#### Source material:
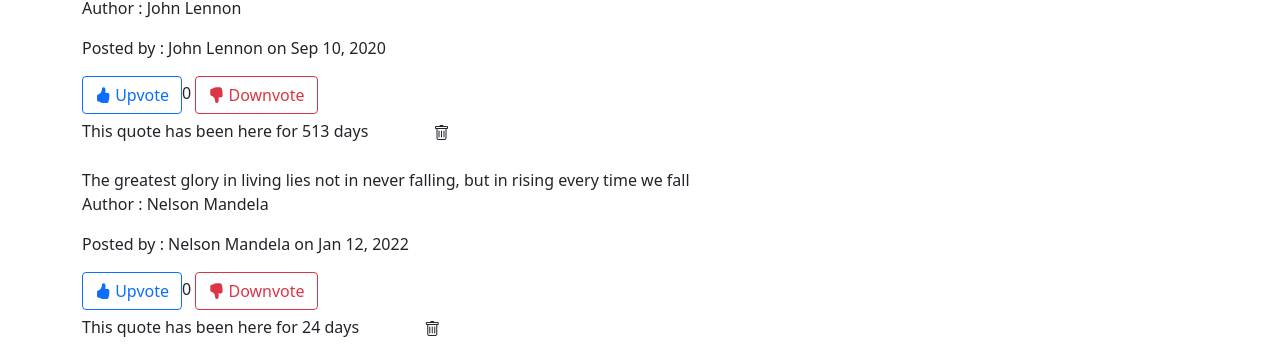
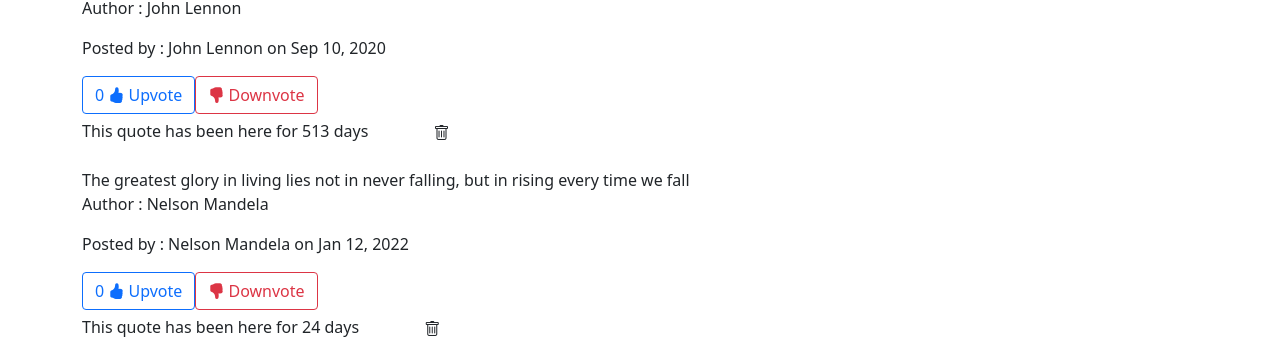
Before and after one commit to Memory-Wabwile/Quotes-App, an Angular app: page / in a window 1280 px wide. Shown: the part 446-800 px from the top of the page. Built offline with nearby package versions, Linux system fonts and the light colour scheme.

Commit message:
ensure the upvote button is working

```diff
--- a/src/app/quote-details/quote-details.component.html
+++ b/src/app/quote-details/quote-details.component.html
@@ -4,7 +4,7 @@
     <p>Posted by : {{quotee.name}} on {{quotee.completeDate|date}} </p>
 </div>
 <div>
-    <button (click)="likeButtonClick()"type="button" class="btn btn-outline-primary"><span class="bi bi-hand-thumbs-up-fill"></span> Upvote</button>{{numberOfLikes}}
+    <button  (click)="likeButtonClick()"type="button" class="btn btn-outline-primary"> {{numberOfLikes}}  <span class="bi bi-hand-thumbs-up-fill"></span> Upvote</button>
     <button type="button" class="btn btn-outline-danger"><span class="bi bi-hand-thumbs-down-fill"></span> Downvote</button>
     <p>This quote has been here for {{quotee.completeDate|dayCount}} days
     <span><button (click)= 'quoteDelete(true)' type="button" class="btn ms-5"> <span class="bi bi-trash red-color"></span></button></span></p>
```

#### Task objective:
Through to the final line, copy the material above exactly and skip the images.

#### Reply to the task:
Before and after one commit to Memory-Wabwile/Quotes-App, an Angular app: page / in a window 1280 px wide. Shown: the part 446-800 px from the top of the page. Built offline with nearby package versions, Linux system fonts and the light colour scheme.

Commit message:
ensure the upvote button is working

```diff
--- a/src/app/quote-details/quote-details.component.html
+++ b/src/app/quote-details/quote-details.component.html
@@ -4,7 +4,7 @@
     <p>Posted by : {{quotee.name}} on {{quotee.completeDate|date}} </p>
 </div>
 <div>
-    <button (click)="likeButtonClick()"type="button" class="btn btn-outline-primary"><span class="bi bi-hand-thumbs-up-fill"></span> Upvote</button>{{numberOfLikes}}
+    <button  (click)="likeButtonClick()"type="button" class="btn btn-outline-primary"> {{numberOfLikes}}  <span class="bi bi-hand-thumbs-up-fill"></span> Upvote</button>
     <button type="button" class="btn btn-outline-danger"><span class="bi bi-hand-thumbs-down-fill"></span> Downvote</button>
     <p>This quote has been here for {{quotee.completeDate|dayCount}} days
     <span><button (click)= 'quoteDelete(true)' type="button" class="btn ms-5"> <span class="bi bi-trash red-color"></span></button></span></p>
```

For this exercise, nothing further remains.